Founded by John D. Rockefeller, the Rockefeller Institute for Medical Research was incorporated on June 14, 1901. Today, the renamed Rockefeller University is one of the foremost research centers in the world, contributing to 23 Nobel Prizes as well as numerous other awards.
When Rockefeller University decided to renovate its campus, it meant the temporary closure of many of the University laboratories. Knowing the renovation would prove lengthy, Rockefeller University sought a solution that would help keep the laboratories open on campus during the restoration period.
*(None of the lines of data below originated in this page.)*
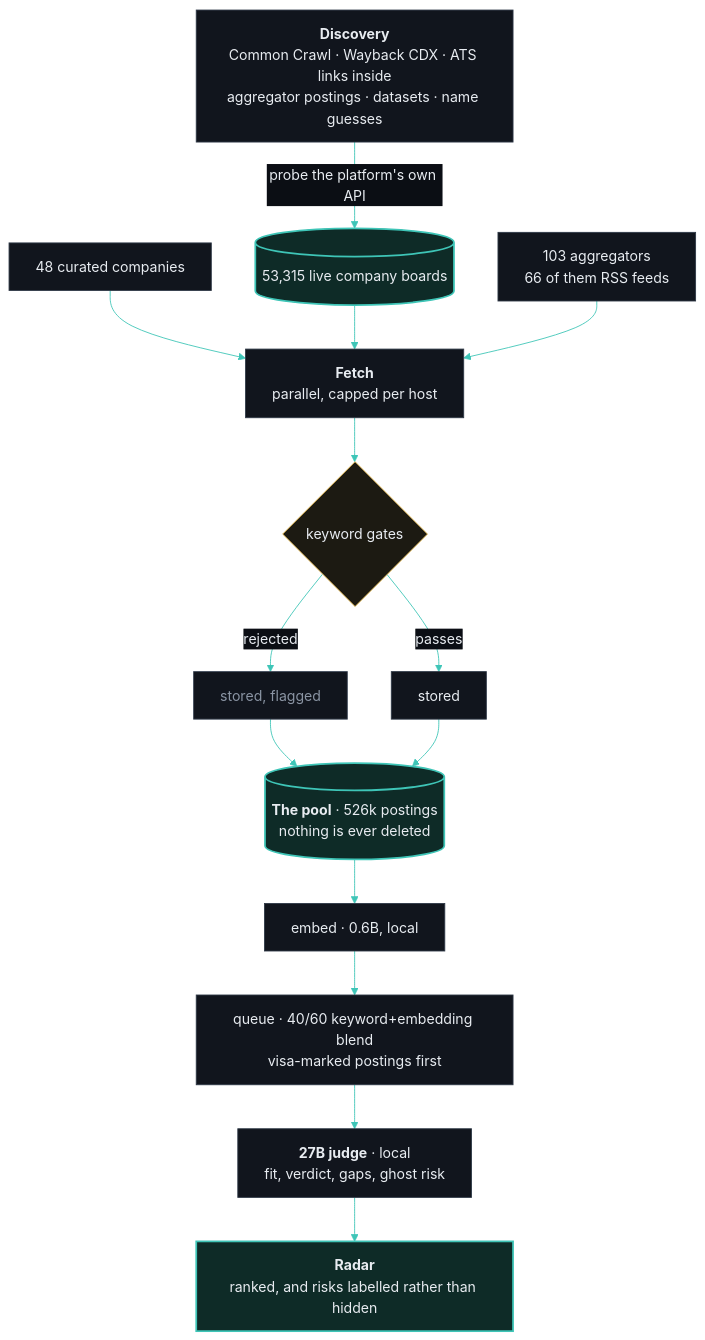
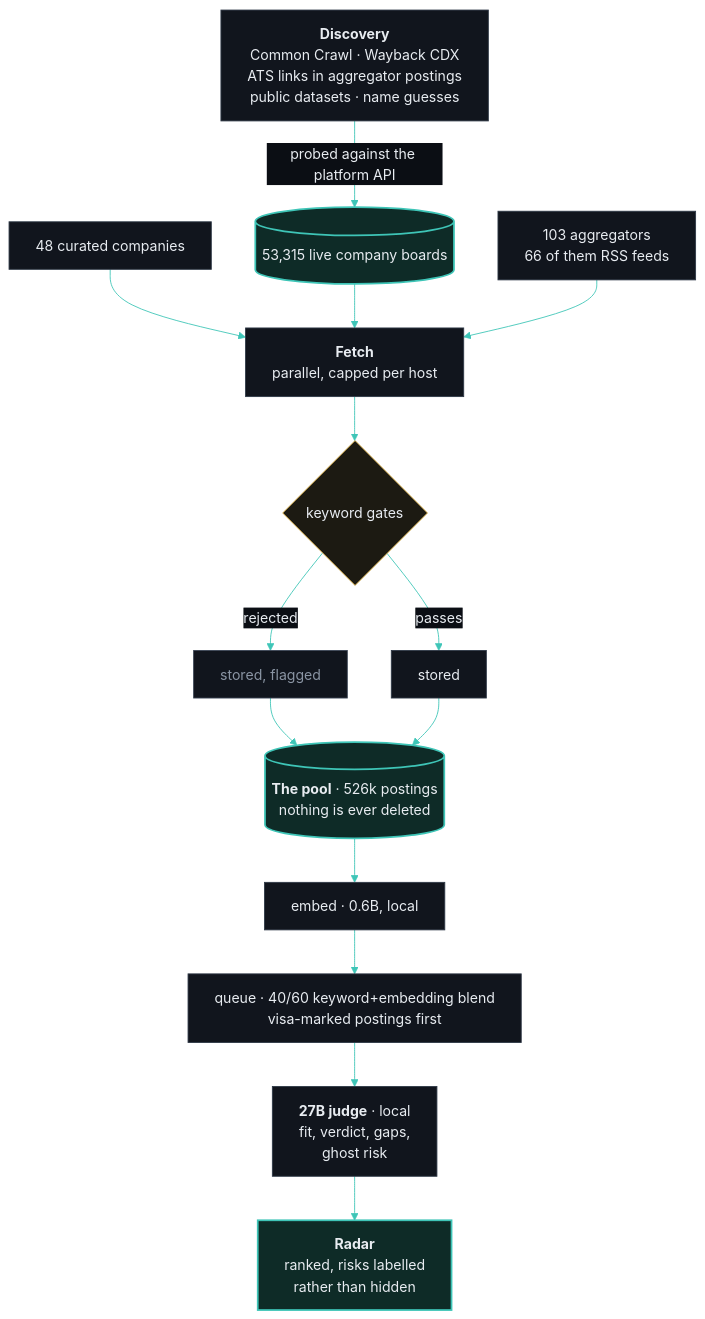
Before and after one commit to OytunOnal/JobRadar: the first of 2 diagrams in README.md, drawn with Mermaid. The commit also changed other lines of this file and 1 other file, not shown here.

````diff
--- a/README.md
+++ b/README.md
@@ -87,34 +97,34 @@
 ```mermaid
 %%{init:{"theme":"base","themeVariables":{
 "primaryColor":"#11151d","primaryTextColor":"#e8ecf1","primaryBorderColor":"#2e3846",
 "lineColor":"#3ec5b7","secondaryColor":"#11151d","tertiaryColor":"#0b0e14",
 "clusterBkg":"#0b0e14","clusterBorder":"#222a36","edgeLabelBackground":"#0b0e14",
 "titleColor":"#8a94a3"
-},"flowchart":{"wrappingWidth":300,"curve":"basis"}}}%%
+},"flowchart":{"wrappingWidth":360,"curve":"basis"}}}%%
 flowchart TD
-  DISC["<b>Discovery</b><br/>Common Crawl · Wayback CDX · ATS links inside<br/>aggregator postings · datasets · name guesses"]
-  DISC -- "probe the platform's own API" --> BOARDS[("53,315 live company boards")]
+  DISC["<b>Discovery</b><br/>Common Crawl · Wayback CDX<br/>ATS links in aggregator postings<br/>public datasets · name guesses"]
+  DISC -- "probed against the platform API" --> BOARDS[("53,315 live company boards")]
 
   CUR["48 curated companies"] --> FETCH
   BOARDS --> FETCH
   AGG["103 aggregators<br/>66 of them RSS feeds"] --> FETCH
 
   FETCH["<b>Fetch</b><br/>parallel, capped per host"] --> GATE{"keyword gates"}
   GATE -- "rejected" --> FLAG["stored, flagged"]
   GATE -- "passes" --> KEEP["stored"]
   FLAG --> POOL
   KEEP --> POOL
 
   POOL[("<b>The pool</b> · 526k postings<br/>nothing is ever deleted")]
   POOL --> EMB["embed · 0.6B, local"]
   EMB --> Q["queue · 40/60 keyword+embedding blend<br/>visa-marked postings first"]
-  Q --> JUDGE["<b>27B judge</b> · local<br/>fit, verdict, gaps, ghost risk"]
-  JUDGE --> RADAR["<b>Radar</b><br/>ranked, and risks labelled rather than hidden"]
+  Q --> JUDGE["<b>27B judge</b> · local<br/>fit, verdict, gaps,<br/>ghost risk"]
+  JUDGE --> RADAR["<b>Radar</b><br/>ranked, risks labelled<br/>rather than hidden"]
 
   classDef key fill:#0e2b27,stroke:#3ec5b7,stroke-width:2px,color:#e8ecf1
   classDef quiet fill:#11151d,stroke:#3a4454,color:#8a94a3
   classDef gate fill:#1c1a12,stroke:#e5b84b,color:#e8ecf1
   class BOARDS,POOL,RADAR key
   class FLAG quiet
   class GATE gate
 ```
````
Rather than renting space in another part of town, Rockefeller University decided on a semi-permanent Sprung structure that would provide additional space for labs and administration offices, and could be removed off property after renovations were complete. Because the research philosophy at Rockefeller encourages the collaboration of research from different laboratories, it would have been more difficult if all the labs were not on the same campus.
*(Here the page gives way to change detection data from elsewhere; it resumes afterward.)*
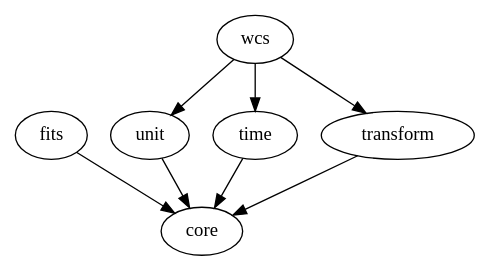
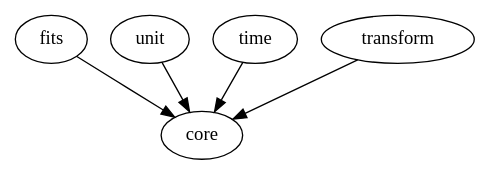
The diagram in docs/source/schemas/index.rst (asdf-format/asdf-standard), drawn with Graphviz before and after one commit.

Commit message:
Remove wcs from docs graph

```diff
--- a/docs/source/schemas/index.rst
+++ b/docs/source/schemas/index.rst
@@ -36,9 +36,6 @@
 .. digraph:: modules
 
    "fits" -> "core"
    "unit" -> "core"
    "time" -> "core"
    "transform" -> "core"
-   "wcs" -> "transform"
-   "wcs" -> "unit"
-   "wcs" -> "time"
```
The University poured a concrete pad on a seldom-used tennis court and started erecting a fully insulated 60’ wide x 132’ long Signature series Sprung tensioned membrane structure in December of 2006. The Sprung portion of the project was completed by January of 2007 and features five laboratory spaces, private offices, 104 cubicles, and a mezzanine level that houses two conference rooms, a large assembly space, a media room and storage space. In addition, restroom facilities are connected to the structure via a Sprung connecting corridor.